**WORK ITEM**
Which lines of the entries contain the string "textit"? Copy each of them.

══════════════════════════════

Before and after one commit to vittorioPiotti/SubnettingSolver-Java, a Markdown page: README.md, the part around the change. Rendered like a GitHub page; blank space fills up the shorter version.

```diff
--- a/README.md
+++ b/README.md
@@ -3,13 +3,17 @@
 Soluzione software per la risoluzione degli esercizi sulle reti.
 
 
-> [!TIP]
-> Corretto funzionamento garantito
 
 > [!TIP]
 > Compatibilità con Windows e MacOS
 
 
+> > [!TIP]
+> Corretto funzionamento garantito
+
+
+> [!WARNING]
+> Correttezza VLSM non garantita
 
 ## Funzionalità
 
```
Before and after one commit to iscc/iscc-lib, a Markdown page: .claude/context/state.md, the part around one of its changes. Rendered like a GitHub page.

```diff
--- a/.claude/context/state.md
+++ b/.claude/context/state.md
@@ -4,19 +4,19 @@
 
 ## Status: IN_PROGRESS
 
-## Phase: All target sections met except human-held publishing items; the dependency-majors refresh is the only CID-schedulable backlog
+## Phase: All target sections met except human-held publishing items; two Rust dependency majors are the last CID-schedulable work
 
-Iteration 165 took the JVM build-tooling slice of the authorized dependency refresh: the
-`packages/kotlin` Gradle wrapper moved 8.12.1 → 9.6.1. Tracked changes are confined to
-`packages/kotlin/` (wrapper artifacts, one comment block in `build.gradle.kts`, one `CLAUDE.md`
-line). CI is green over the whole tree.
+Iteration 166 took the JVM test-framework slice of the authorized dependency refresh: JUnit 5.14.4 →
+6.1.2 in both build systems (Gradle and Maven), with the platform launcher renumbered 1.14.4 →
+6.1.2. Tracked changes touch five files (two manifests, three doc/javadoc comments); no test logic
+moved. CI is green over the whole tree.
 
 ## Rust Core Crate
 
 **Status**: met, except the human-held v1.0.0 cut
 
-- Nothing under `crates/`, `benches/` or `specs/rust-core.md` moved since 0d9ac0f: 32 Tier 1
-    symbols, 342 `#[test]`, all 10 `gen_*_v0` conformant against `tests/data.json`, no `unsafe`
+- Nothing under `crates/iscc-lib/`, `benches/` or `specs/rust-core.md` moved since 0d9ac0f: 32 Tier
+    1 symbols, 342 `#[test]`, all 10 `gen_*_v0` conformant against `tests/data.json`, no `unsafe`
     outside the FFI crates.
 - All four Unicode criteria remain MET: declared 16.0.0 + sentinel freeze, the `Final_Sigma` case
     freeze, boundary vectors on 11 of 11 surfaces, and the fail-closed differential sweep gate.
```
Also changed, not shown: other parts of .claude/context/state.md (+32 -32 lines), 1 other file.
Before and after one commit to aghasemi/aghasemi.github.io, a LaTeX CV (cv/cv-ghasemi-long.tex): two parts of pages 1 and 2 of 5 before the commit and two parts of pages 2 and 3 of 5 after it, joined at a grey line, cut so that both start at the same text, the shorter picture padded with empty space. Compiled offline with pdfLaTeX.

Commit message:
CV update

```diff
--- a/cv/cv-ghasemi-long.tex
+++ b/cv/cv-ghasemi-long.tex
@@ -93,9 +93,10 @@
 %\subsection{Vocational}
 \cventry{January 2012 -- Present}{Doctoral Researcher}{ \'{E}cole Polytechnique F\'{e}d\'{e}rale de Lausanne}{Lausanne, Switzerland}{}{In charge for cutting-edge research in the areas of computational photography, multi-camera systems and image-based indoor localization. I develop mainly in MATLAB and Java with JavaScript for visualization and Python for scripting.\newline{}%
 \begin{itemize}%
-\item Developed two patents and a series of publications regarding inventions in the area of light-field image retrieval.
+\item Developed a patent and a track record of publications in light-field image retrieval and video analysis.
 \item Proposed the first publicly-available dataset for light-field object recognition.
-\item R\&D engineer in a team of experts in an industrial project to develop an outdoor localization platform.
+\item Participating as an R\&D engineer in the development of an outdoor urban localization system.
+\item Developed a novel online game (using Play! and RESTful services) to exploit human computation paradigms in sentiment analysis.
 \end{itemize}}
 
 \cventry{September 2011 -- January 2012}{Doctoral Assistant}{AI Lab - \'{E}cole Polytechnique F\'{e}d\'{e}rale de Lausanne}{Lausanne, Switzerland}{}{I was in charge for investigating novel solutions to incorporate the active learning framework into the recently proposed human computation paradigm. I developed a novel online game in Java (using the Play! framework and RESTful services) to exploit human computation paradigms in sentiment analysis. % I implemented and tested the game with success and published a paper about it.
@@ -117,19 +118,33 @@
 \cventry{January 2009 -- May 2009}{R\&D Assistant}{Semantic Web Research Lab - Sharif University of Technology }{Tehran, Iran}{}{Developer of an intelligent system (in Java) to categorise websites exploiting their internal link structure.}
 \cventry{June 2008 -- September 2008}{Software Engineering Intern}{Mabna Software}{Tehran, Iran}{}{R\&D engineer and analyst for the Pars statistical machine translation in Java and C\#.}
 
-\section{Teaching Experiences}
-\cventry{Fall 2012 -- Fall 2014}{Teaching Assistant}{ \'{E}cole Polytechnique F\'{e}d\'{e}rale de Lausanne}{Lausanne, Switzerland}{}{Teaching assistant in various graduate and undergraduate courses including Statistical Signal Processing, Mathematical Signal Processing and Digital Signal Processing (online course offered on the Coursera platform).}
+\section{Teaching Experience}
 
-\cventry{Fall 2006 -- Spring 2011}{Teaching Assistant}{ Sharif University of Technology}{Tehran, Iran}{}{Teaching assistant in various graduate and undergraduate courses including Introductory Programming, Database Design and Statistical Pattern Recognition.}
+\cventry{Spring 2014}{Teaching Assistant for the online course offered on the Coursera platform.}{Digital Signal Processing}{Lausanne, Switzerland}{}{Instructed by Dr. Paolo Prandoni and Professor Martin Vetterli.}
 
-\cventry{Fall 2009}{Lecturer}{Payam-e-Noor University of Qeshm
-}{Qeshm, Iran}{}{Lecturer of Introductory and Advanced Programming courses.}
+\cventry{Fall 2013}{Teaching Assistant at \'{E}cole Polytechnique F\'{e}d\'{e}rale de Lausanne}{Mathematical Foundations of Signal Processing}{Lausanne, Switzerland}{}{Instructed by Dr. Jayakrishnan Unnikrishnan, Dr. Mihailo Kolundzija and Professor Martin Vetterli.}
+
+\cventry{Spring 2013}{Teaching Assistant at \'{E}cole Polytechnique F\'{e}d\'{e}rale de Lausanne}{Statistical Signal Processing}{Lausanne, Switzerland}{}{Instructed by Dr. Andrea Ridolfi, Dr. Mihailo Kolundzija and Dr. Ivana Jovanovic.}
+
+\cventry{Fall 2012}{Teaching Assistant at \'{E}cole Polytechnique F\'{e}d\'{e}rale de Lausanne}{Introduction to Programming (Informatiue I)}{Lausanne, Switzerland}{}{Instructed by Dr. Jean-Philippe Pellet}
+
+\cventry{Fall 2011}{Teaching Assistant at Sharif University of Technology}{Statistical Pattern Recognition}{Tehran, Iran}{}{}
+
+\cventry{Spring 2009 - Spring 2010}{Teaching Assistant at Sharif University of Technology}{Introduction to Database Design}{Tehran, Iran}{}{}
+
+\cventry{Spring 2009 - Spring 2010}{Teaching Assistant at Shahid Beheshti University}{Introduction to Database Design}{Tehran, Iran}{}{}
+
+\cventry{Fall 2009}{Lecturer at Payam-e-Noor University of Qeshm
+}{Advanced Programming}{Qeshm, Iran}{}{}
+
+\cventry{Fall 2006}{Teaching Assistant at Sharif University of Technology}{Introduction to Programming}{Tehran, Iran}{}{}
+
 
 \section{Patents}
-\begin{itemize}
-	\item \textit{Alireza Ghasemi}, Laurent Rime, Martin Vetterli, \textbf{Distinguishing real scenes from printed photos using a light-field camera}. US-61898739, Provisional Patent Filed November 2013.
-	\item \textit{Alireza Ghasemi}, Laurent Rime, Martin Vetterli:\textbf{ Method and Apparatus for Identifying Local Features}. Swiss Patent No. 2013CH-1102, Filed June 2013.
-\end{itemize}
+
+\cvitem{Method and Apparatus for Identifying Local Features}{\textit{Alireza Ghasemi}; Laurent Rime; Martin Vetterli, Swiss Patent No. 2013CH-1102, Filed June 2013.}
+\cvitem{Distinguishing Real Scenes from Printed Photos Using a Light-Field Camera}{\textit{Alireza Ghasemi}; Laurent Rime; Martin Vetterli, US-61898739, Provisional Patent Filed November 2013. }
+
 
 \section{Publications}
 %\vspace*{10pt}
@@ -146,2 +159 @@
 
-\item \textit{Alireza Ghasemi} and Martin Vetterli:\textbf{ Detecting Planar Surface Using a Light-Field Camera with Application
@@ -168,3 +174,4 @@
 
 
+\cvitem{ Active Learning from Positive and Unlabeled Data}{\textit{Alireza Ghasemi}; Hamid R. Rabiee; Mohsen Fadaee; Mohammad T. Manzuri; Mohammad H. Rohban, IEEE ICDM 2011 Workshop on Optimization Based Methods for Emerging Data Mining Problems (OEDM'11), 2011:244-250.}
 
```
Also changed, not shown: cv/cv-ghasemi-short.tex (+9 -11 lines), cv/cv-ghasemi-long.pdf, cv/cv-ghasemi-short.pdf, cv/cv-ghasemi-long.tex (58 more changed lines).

══════════════════════════════

**RESPONSE BELOW**
-	\item \textit{Alireza Ghasemi}, Laurent Rime, Martin Vetterli, \textbf{Distinguishing real scenes from printed photos using a light-field camera}. US-61898739, Provisional Patent Filed November 2013.
-	\item \textit{Alireza Ghasemi}, Laurent Rime, Martin Vetterli:\textbf{ Method and Apparatus for Identifying Local Features}. Swiss Patent No. 2013CH-1102, Filed June 2013.
+\cvitem{Method and Apparatus for Identifying Local Features}{\textit{Alireza Ghasemi}; Laurent Rime; Martin Vetterli, Swiss Patent No. 2013CH-1102, Filed June 2013.}
+\cvitem{Distinguishing Real Scenes from Printed Photos Using a Light-Field Camera}{\textit{Alireza Ghasemi}; Laurent Rime; Martin Vetterli, US-61898739, Provisional Patent Filed November 2013. }
-\item \textit{Alireza Ghasemi} and Martin Vetterli:\textbf{ Detecting Planar Surface Using a Light-Field Camera with Application
+\cvitem{ Active Learning from Positive and Unlabeled Data}{\textit{Alireza Ghasemi}; Hamid R. Rabiee; Mohsen Fadaee; Mohammad T. Manzuri; Mohammad H. Rohban, IEEE ICDM 2011 Workshop on Optimization Based Methods for Emerging Data Mining Problems (OEDM'11), 2011:244-250.}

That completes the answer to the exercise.